How to complete this task | Whenever a line below includes the word "CONN", copy that line.

Source data
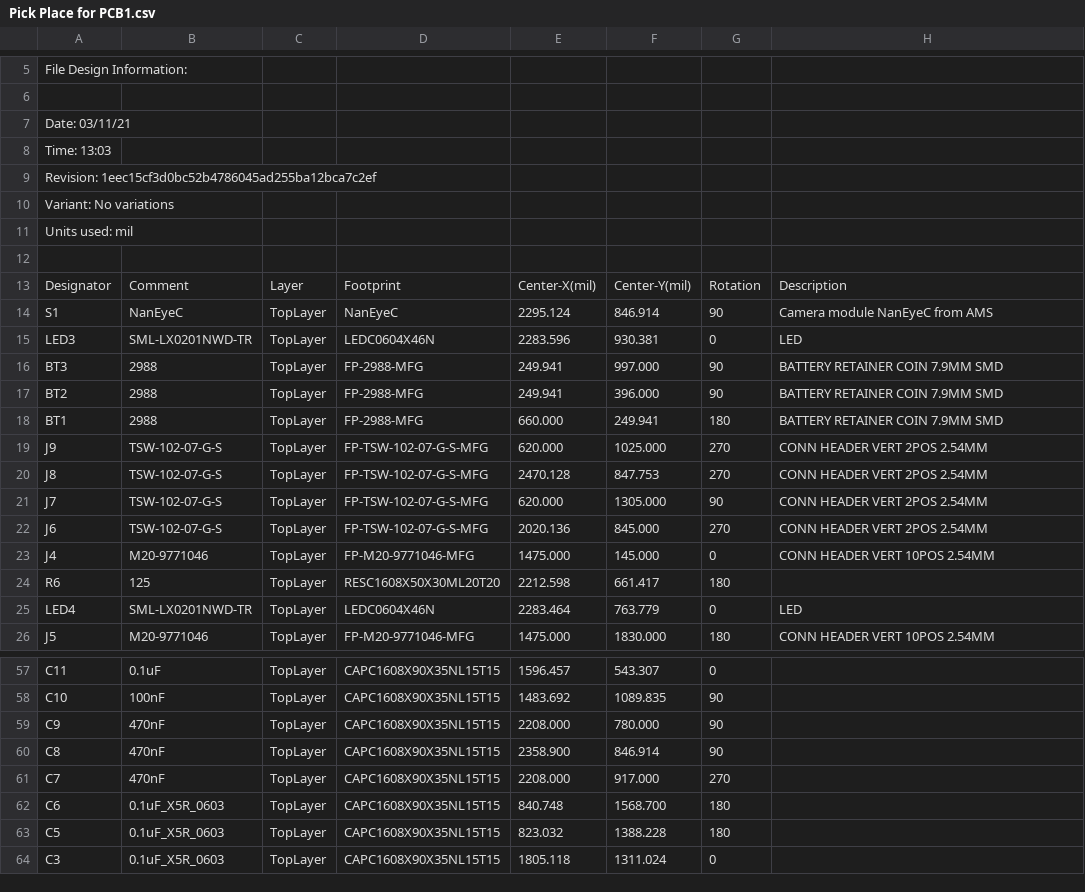
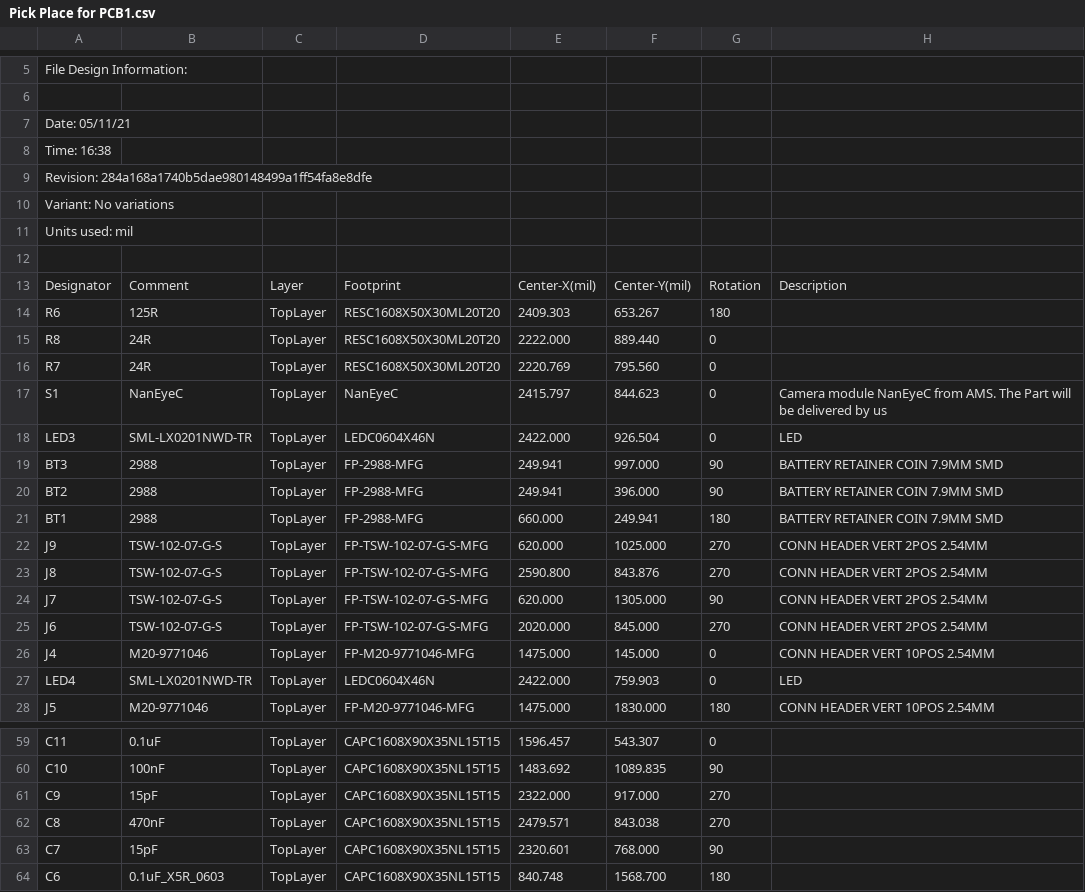
Before and after one commit to simenodegard/EvaluationBoard_NanEyeC_BackScatter, a CSV file: Project Outputs for EvaluationBoard_NanEyeC_BackScatter/Pick Place for PCB1.csv, drawn as a sheet; only a part is shown, gaps mark what is left out; the shorter side is filled out with more unchanged rows; the diff covers the shown part only.

```diff
--- a/Project Outputs for EvaluationBoard_NanEyeC_BackScatter/Pick Place for PCB1.csv
+++ b/Project Outputs for EvaluationBoard_NanEyeC_BackScatter/Pick Place for PCB1.csv
@@ -6,5 +6,5 @@ File Design Information:
 
-Date:       03/11/21
-Time:       13:03
-Revision:   1eec15cf3d0bc52b4786045ad255ba12bca7c2ef
+Date:       05/11/21
+Time:       16:38
+Revision:   284a168a1740b5dae980148499a1ff54fa8e8dfe
 Variant:    No variations
@@ -13,4 +13,7 @@ Units used: mil
 "Designator","Comment","Layer","Footprint","Center-X(mil)","Center-Y(mil)","Rotation","Description"
-"S1","NanEyeC","TopLayer","NanEyeC","2295.124","846.914","90","Camera module NanEyeC from AMS"
-"LED3","SML-LX0201NWD-TR","TopLayer","LEDC0604X46N","2283.596","930.381","0","LED"
+"R6","125R","TopLayer","RESC1608X50X30ML20T20","2409.303","653.267","180",""
+"R8","24R","TopLayer","RESC1608X50X30ML20T20","2222.000","889.440","0",""
+"R7","24R","TopLayer","RESC1608X50X30ML20T20","2220.769","795.560","0",""
+"S1","NanEyeC","TopLayer","NanEyeC","2415.797","844.623","0","Camera module NanEyeC from AMS. The Part will be delivered by us"
+"LED3","SML-LX0201NWD-TR","TopLayer","LEDC0604X46N","2422.000","926.504","0","LED"
 "BT3","2988","TopLayer","FP-2988-MFG","249.941","997.000","90","BATTERY RETAINER COIN 7.9MM SMD"
@@ -19,8 +22,7 @@ Units used: mil
 "J9","TSW-102-07-G-S","TopLayer","FP-TSW-102-07-G-S-MFG","620.000","1025.000","270","CONN HEADER VERT 2POS 2.54MM"
-"J8","TSW-102-07-G-S","TopLayer","FP-TSW-102-07-G-S-MFG","2470.128","847.753","270","CONN HEADER VERT 2POS 2.54MM"
+"J8","TSW-102-07-G-S","TopLayer","FP-TSW-102-07-G-S-MFG","2590.800","843.876","270","CONN HEADER VERT 2POS 2.54MM"
 "J7","TSW-102-07-G-S","TopLayer","FP-TSW-102-07-G-S-MFG","620.000","1305.000","90","CONN HEADER VERT 2POS 2.54MM"
-"J6","TSW-102-07-G-S","TopLayer","FP-TSW-102-07-G-S-MFG","2020.136","845.000","270","CONN HEADER VERT 2POS 2.54MM"
+"J6","TSW-102-07-G-S","TopLayer","FP-TSW-102-07-G-S-MFG","2020.000","845.000","270","CONN HEADER VERT 2POS 2.54MM"
 "J4","M20-9771046","TopLayer","FP-M20-9771046-MFG","1475.000","145.000","0","CONN HEADER VERT 10POS 2.54MM"
-"R6","125","TopLayer","RESC1608X50X30ML20T20","2212.598","661.417","180",""
-"LED4","SML-LX0201NWD-TR","TopLayer","LEDC0604X46N","2283.464","763.779","0","LED"
+"LED4","SML-LX0201NWD-TR","TopLayer","LEDC0604X46N","2422.000","759.903","0","LED"
 "J5","M20-9771046","TopLayer","FP-M20-9771046-MFG","1475.000","1830.000","180","CONN HEADER VERT 10POS 2.54MM"
@@ -58,5 +60,5 @@ Units used: mil
 "C10","100nF","TopLayer","CAPC1608X90X35NL15T15","1483.692","1089.835","90",""
-"C9","470nF","TopLayer","CAPC1608X90X35NL15T15","2208.000","780.000","90",""
-"C8","470nF","TopLayer","CAPC1608X90X35NL15T15","2358.900","846.914","90",""
-"C7","470nF","TopLayer","CAPC1608X90X35NL15T15","2208.000","917.000","270",""
+"C9","15pF","TopLayer","CAPC1608X90X35NL15T15","2322.000","917.000","270",""
+"C8","470nF","TopLayer","CAPC1608X90X35NL15T15","2479.571","843.038","270",""
+"C7","15pF","TopLayer","CAPC1608X90X35NL15T15","2320.601","768.000","90",""
 "C6","0.1uF_X5R_0603","TopLayer","CAPC1608X90X35NL15T15","840.748","1568.700","180",""
```
Also changed, not shown: 8 edited cells elsewhere in this file, 3 other files.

Response |
 "J9","TSW-102-07-G-S","TopLayer","FP-TSW-102-07-G-S-MFG","620.000","1025.000","270","CONN HEADER VERT 2POS 2.54MM"
-"J8","TSW-102-07-G-S","TopLayer","FP-TSW-102-07-G-S-MFG","2470.128","847.753","270","CONN HEADER VERT 2POS 2.54MM"
+"J8","TSW-102-07-G-S","TopLayer","FP-TSW-102-07-G-S-MFG","2590.800","843.876","270","CONN HEADER VERT 2POS 2.54MM"
 "J7","TSW-102-07-G-S","TopLayer","FP-TSW-102-07-G-S-MFG","620.000","1305.000","90","CONN HEADER VERT 2POS 2.54MM"
-"J6","TSW-102-07-G-S","TopLayer","FP-TSW-102-07-G-S-MFG","2020.136","845.000","270","CONN HEADER VERT 2POS 2.54MM"
+"J6","TSW-102-07-G-S","TopLayer","FP-TSW-102-07-G-S-MFG","2020.000","845.000","270","CONN HEADER VERT 2POS 2.54MM"
 "J4","M20-9771046","TopLayer","FP-M20-9771046-MFG","1475.000","145.000","0","CONN HEADER VERT 10POS 2.54MM"
 "J5","M20-9771046","TopLayer","FP-M20-9771046-MFG","1475.000","1830.000","180","CONN HEADER VERT 10POS 2.54MM"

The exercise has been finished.